District heating has significant potential to reduce energy bills and carbon. We are investing £320m in the sector through the Heat Networks Investment Project launching in the autumn to ensure consumers benefit from this opportunity and get a fair deal; a number of pilot projects have already received funding.
In the 2017 Clean Growth Strategy BEIS assessed the carbon cost-effectiveness of various technologies including district heating systems at an estimated £184/tCO2e for domestic district heating (undiscounted, 2015 prices), and £224/CO2e for non-domestic district heating. These figures do not account for the network benefits of district heating systems and the option value of exploiting future low-carbon heating technologies at large-scale.
The Heat Network (Metering and Billing) Regulations 2014 require heat suppliers to install individual heat meters in all newly constructed buildings connected to district heat networks.

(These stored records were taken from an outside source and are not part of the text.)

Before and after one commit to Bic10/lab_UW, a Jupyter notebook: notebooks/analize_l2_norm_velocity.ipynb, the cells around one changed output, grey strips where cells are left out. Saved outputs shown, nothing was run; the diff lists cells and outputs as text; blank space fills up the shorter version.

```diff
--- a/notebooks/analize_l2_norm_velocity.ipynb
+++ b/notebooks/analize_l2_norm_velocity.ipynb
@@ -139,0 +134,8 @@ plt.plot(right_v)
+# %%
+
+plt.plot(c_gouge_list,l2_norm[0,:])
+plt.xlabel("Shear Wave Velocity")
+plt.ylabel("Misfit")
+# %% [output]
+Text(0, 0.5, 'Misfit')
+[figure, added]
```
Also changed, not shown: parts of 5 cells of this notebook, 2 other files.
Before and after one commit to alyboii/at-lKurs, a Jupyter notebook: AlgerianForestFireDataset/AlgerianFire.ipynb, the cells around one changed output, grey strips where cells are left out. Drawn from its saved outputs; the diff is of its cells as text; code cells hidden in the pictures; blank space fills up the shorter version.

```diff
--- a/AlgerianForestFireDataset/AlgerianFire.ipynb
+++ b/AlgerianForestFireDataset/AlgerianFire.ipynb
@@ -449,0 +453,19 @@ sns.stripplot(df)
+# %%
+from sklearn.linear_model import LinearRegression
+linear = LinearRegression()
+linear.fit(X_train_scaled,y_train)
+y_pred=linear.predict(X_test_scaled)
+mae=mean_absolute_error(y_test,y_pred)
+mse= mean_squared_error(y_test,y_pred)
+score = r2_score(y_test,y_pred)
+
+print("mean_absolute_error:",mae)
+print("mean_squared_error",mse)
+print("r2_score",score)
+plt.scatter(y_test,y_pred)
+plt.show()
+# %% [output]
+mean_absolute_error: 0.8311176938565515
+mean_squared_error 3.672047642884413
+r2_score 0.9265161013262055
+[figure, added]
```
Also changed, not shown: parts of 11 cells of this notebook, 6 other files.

The regulations require that bills for those metered properties are accurate, based on actual consumption, and that they clearly set out how the bill was calculated.